Welcome to the House of Heavy-Duty Self-Care
My sister is a part-time shopaholic, part-time fashionista, and a full-time surgeon. She’s in the penultimate year of her residency, which means it’s her 600th year in medicine. And since she works in a public hospital, that means she practically lives there, rarely goes anywhere, and barely has time to do anything else.
Well, except check out, and then check out from all those online stores.
My sister’s self-care drug? Shopping.
The thing is, I’m generally wary of considering shopping — or purchasing things in the name of self-care — as real self-care. And yet, as I look at her, slightly envious of that new off-shoulder floral top, I see why shopping is key to her self-care – that it’s not merely about the temporary thrill of new clothes (I’ll expound on this later).
We’ve all heard the famous battle cry: “Treat yo self!”
Back then, on a good day, I’d “treat myself” for a job well done. On a bad day, well, the more it felt necessary: “Let me just buy this cute dress because I’m having such a shitty time/drowning in work/surrounded by toxic people/being mistreated/feeling stuck, overwhelmed, and unhappy with where I am.”
But, really, all I was doing was tolerating my status quo. Maybe I was imploding, but at least I looked cute?
So I’m saying this from a been-there-done-that place: it’s not easy to draw the line between looking after yourself and compensating for or evading whatever it is that’s making you anxious.
This isn’t entirely our fault given how self-care has been thoroughly commoditized and trendified, with every product, brand, and ad laying its claim on it (Recently, I saw photos of a product launch that had signages plastered all around saying “Skincare is self-care”).
“The term has been hijacked by capitalism”, author Maya Shanbhag Lang pointed out in an interview. “We’re told that we can buy a brownie (or a lifestyle) and feel better.
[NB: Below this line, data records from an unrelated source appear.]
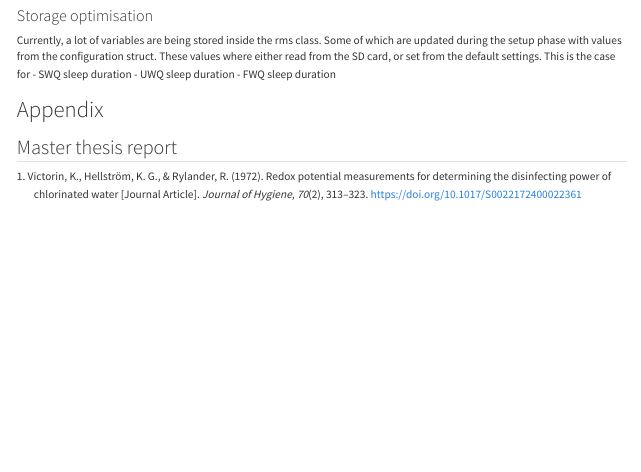
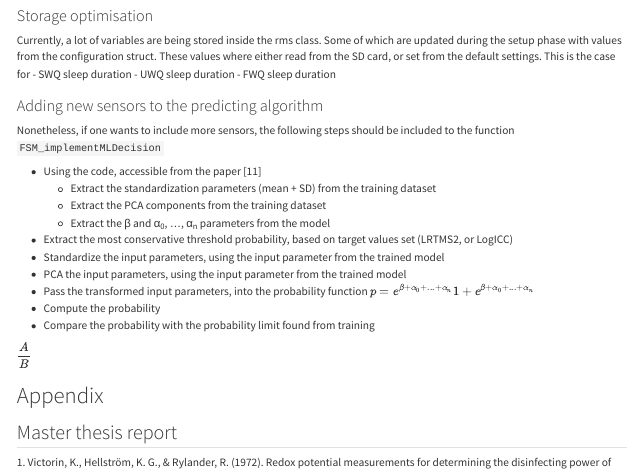
Before and after one commit to cedricormond00/RMS, a Quarto document (README.qmd): the page in a window 1100 px wide, from 3130 px down. Rendered offline with R 4.5, knitr and Pandoc in place of Quarto, with nearby package versions; drawn as R Markdown's standard HTML page in place of the format the file asks for; badge pictures from the web are left out.

Commit message:
added the steps to add more sensors to the model in the readme file

```diff
--- a/README.qmd
+++ b/README.qmd
@@ -143,6 +146,24 @@ Currently, a lot of variables are being stored inside the rms class. Some of whi
 - UWQ sleep duration
 - FWQ sleep duration
 
+### Adding new sensors to the predicting algorithm
+Nonetheless, if one wants to include more sensors, the following steps should be included to the function `FSM_implementMLDecision`
+
+  * Using the code, accessible from the paper [11]
+	  + Extract the standardization parameters (mean + SD) from the training dataset
+	  + Extract the PCA components from the training dataset
+	  + Extract the β and α~0~, …, α~n~ parameters from the model
+  * Extract the most conservative threshold probability, based on target values set (LRTMS2, or LogICC)
+  * Standardize the input parameters, using the input parameter from the trained model
+  * PCA the input parameters, using the input parameter from the trained model
+  * Pass the transformed input parameters, into the probability function $p={e^{β+α_{0}+...+α_{n}}}{1+e^{β+α_{0}+...+α_{n}}}$
+  * Compute the probability
+  * Compare the probability with the probability limit found from training
+
+  $\dfrac{A}{B}$
+
+
+
 
 
 
```
Also changed, not shown: README.md, README.qmd (71 more changed lines).
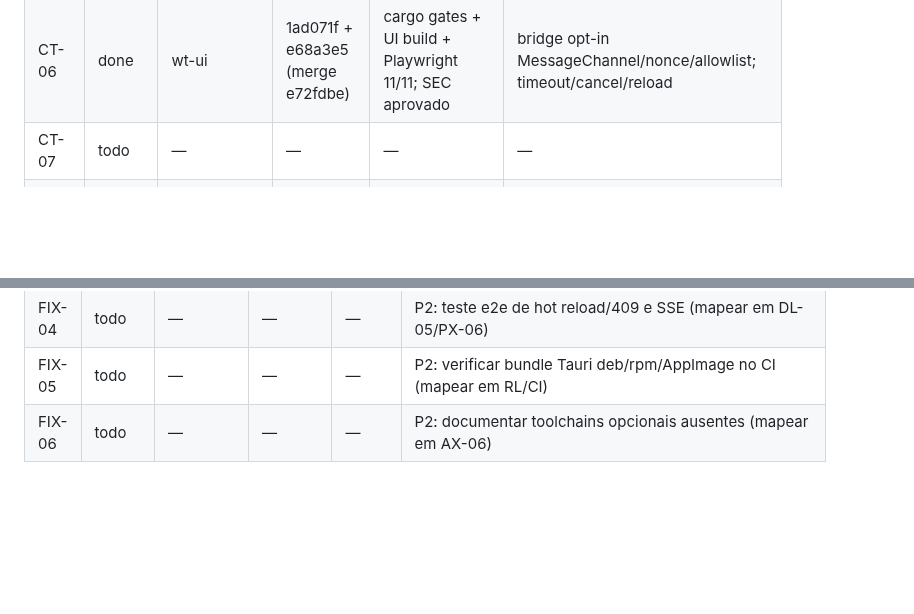
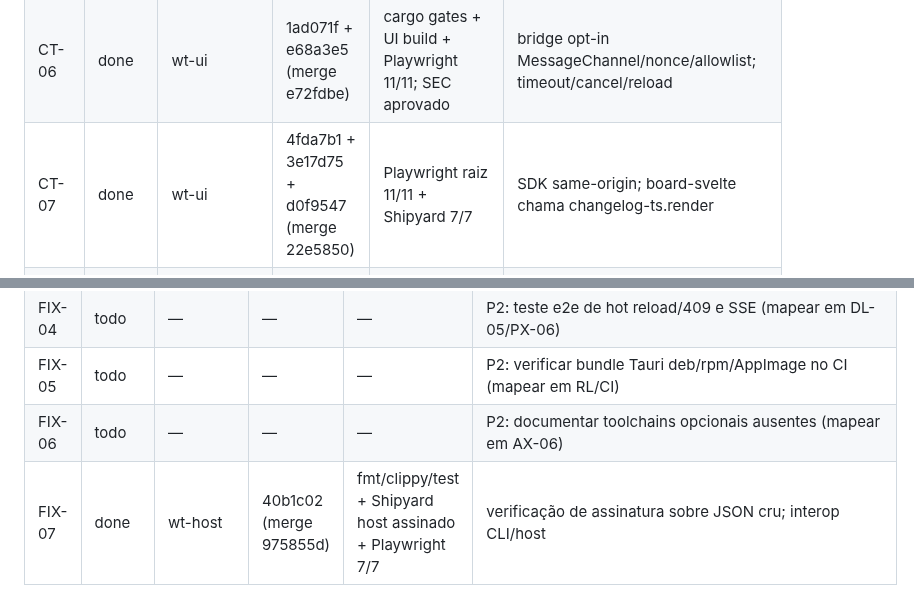
Before and after one commit to Henrique-Batista/owasidea, a Markdown page: docs/plans/ROADMAP_STATUS.md, 2 parts joined by grey strips. GitHub-like rendering; blank space fills up the shorter version.

Commit message:
docs(status): mark CT-07 and FIX-07 done

```diff
--- a/docs/plans/ROADMAP_STATUS.md
+++ b/docs/plans/ROADMAP_STATUS.md
@@ -55,7 +55,7 @@ Status permitidos: `todo`, `doing`, `review`, `done`, `blocked`.
 | CT-04 | done | wt-ui | 1fc070c + 03caa8e (merge 9de58de) | cargo gates + UI build + Playwright 8/8 | forms genéricos por `params`; resultado/erro/ms; snippets |
 | CT-05 | done | wt-authoring | ae399b0 + 1a26839 (merge 131dccb) | REV aprovado; SEC aprovado com ressalvas | ADR-0004: MessageChannel + nonce + allowlist; SDK same-origin; gates WebKit/WebView2 |
 | CT-06 | done | wt-ui | 1ad071f + e68a3e5 (merge e72fdbe) | cargo gates + UI build + Playwright 11/11; SEC aprovado | bridge opt-in MessageChannel/nonce/allowlist; timeout/cancel/reload |
-| CT-07 | todo | — | — | — | — |
+| CT-07 | done | wt-ui | 4fda7b1 + 3e17d75 + d0f9547 (merge 22e5850) | Playwright raiz 11/11 + Shipyard 7/7 | SDK same-origin; board-svelte chama changelog-ts.render |
 | CT-08 | done | wt-host | bf344eb + 63b308f (merge 28cd8b1) | fmt/clippy/test + Shipyard build/smoke; SEC aprovado | schema_version/host_abi/min_host; legado aceito; semver |
 | AX-01 | todo | — | — | — | — |
 | AX-02 | todo | — | — | — | — |
@@ -98,3 +98,4 @@ Status permitidos: `todo`, `doing`, `review`, `done`, `blocked`.
 | FIX-04 | todo | — | — | — | P2: teste e2e de hot reload/409 e SSE (mapear em DL-05/PX-06) |
 | FIX-05 | todo | — | — | — | P2: verificar bundle Tauri deb/rpm/AppImage no CI (mapear em RL/CI) |
 | FIX-06 | todo | — | — | — | P2: documentar toolchains opcionais ausentes (mapear em AX-06) |
+| FIX-07 | done | wt-host | 40b1c02 (merge 975855d) | fmt/clippy/test + Shipyard host assinado + Playwright 7/7 | verificação de assinatura sobre JSON cru; interop CLI/host |
```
Really showing up for ourselves and caring for ourselves is altogether different. It’s a decision.”